Dorian slammed into the Bahamas on Sept. 1 as a Category 5 storm, decimating entire neighborhoods and tying the record for the strongest Atlantic hurricane ever to make landfall.
The official death toll in the Bahamas is 50, but authorities say they expect it to climb dramatically and warned that many victims may have been washed out to sea and may never be recovered.
This system could then become a tropical storm by the weekend as it heads toward Florida. Heavy rain and gusty winds expected for the east coast of Florida by Saturday into Sunday.
Rainfall could reach 2 to 4 inches through Sunday along Florida's east coast, north of West Palm Beach.
32 million Americans are in the storm zone Thursday nightMeanwhile, 32 million Americans are in the storm zone Thursday night from the Plains to Chicago to Washington, D.C.
A line of severe storms will develop Thursday night stretching from Wisconsin to Oklahoma, bringing damaging winds. Large hail and tornadoes are also possible for parts of Iowa, Minnesota and Wisconsin.
In Philadelphia and Washington, D.C., scattered storms may hit during the evening rush hour.
This comes after over 78,000 customers lost power in Michigan overnight as powerful rain and winds toppled trees and downed power lines.
Wednesday was also the second night of heavy rain for the Sioux Falls, South Dakota, area.
In Sioux Falls, South Dakota's largest city, at least three twisters -- all EF2s -- touched down Tuesday night. No serious injuries were reported.

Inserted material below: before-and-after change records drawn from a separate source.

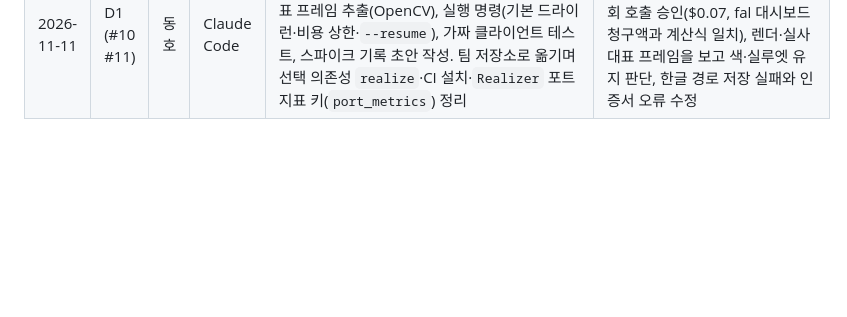
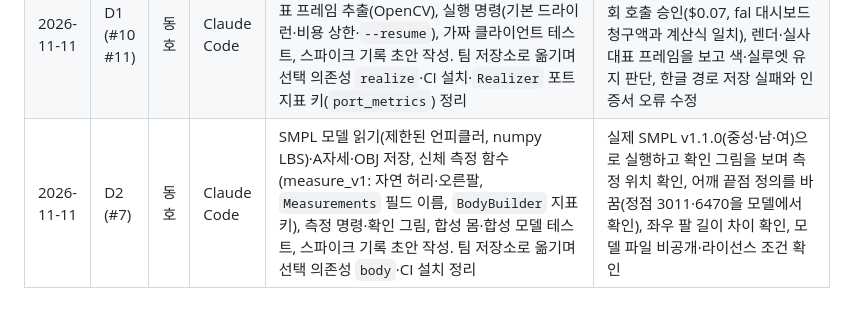
Before and after one commit to junyoung0423/aix-2026f-team10_Fit_Ruler_v2, a Markdown page: PROMPTS.md, the part around the change. GitHub-like rendering; blank space fills up the shorter version.

```diff
--- a/PROMPTS.md
+++ b/PROMPTS.md
@@ -14,3 +14,4 @@ AI를 쓴 PR은 같은 PR에서 아래 표에 한 줄을 추가한다. 마지막
 | 2026-11-11 | C1 (#3) | 준영 | Claude Code | AI Hub 71501 라벨 구조 조사·스파이크 기록, 계약 선택 필드(`color_hex`, `FabricInfo`) 추가, AI Hub 변환 어댑터·등록 명령·가짜 라벨 테스트, 웹 타입·mock 최소 수정, 1벌 변환과 서버 확인 | 사이즈·핏형 `unknown` 처리와 변환 의류 비공개를 정함, [제안] 값(둘레 판단, 받는 범위, 색 hex, 무지=단색) 팀 확인 필요, 이용 조건과 데이터 설명서 확인 필요, 계약 변경 공지 필요 |
 | 2026-11-11 | C2 (#4 #8) | 준영 | Claude Code | 이전 저장소 `pipelines/garment/`(본인 작성) 스파이크 코드·설정·fixture·문서를 `fitting/adapters/garmentcode·blender/`, `config/drape/`, `tests/garment/` 등으로 이전, 패키지 import·실행 경로(`-m`, `BLENDER_EXE`) 수정, garment 선택 의존성·garmentcode 마커·ruff 예외 추가, 스파이크 1회 재실행과 이전 결과 비교 | 옮긴 코드의 diff가 import·경로뿐인지, 재실행 지표가 이전과 같은지, `.gitattributes`·`.gitignore` 추가가 괜찮은지, CI에서 garment 테스트가 건너뛰는 것(importorskip)을 받아들일지 |
 | 2026-11-11 | D1 (#10 #11) | 동호 | Claude Code | fal/LTX-2.3 render-to-real 호출 코드(업로드·요청·대기·httpx 내려받기·요청/응답/오류 기록), 대표 프레임 추출(OpenCV), 실행 명령(기본 드라이런·비용 상한·`--resume`), 가짜 클라이언트 테스트, 스파이크 기록 초안 작성. 팀 저장소로 옮기며 선택 의존성 `realize`·CI 설치·`Realizer` 포트 지표 키(`port_metrics`) 정리 | fal 모델 페이지와 대조해 엔드포인트·Light 설정·가격 확인, 실제 1회 호출 승인($0.07, fal 대시보드 청구액과 계산식 일치), 렌더·실사 대표 프레임을 보고 색·실루엣 유지 판단, 한글 경로 저장 실패와 인증서 오류 수정 |
+| 2026-11-11 | D2 (#7) | 동호 | Claude Code | SMPL 모델 읽기(제한된 언피클러, numpy LBS)·A자세·OBJ 저장, 신체 측정 함수(measure_v1: 자연 허리·오른팔, `Measurements` 필드 이름, `BodyBuilder` 지표 키), 측정 명령·확인 그림, 합성 몸·합성 모델 테스트, 스파이크 기록 초안 작성. 팀 저장소로 옮기며 선택 의존성 `body`·CI 설치 정리 | 실제 SMPL v1.1.0(중성·남·여)으로 실행하고 확인 그림을 보며 측정 위치 확인, 어깨 끝점 정의를 바꿈(정점 3011·6470을 모델에서 확인), 좌우 팔 길이 차이 확인, 모델 파일 비공개·라이선스 조건 확인 |
```
Also changed, not shown: docs/spikes/smpl-body-measure.md (+58 -25 lines), docs/spikes/smpl-body/1-debug-front-neutral.png (added), docs/spikes/smpl-body/2-debug-front-male.png (added), docs/spikes/smpl-body/3-debug-front-female.png (added).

These were the first tornadoes to touch down in Sioux Falls since June 2001.
ABC News' Alex Perez and Ahmad Hemingway contribute to this report.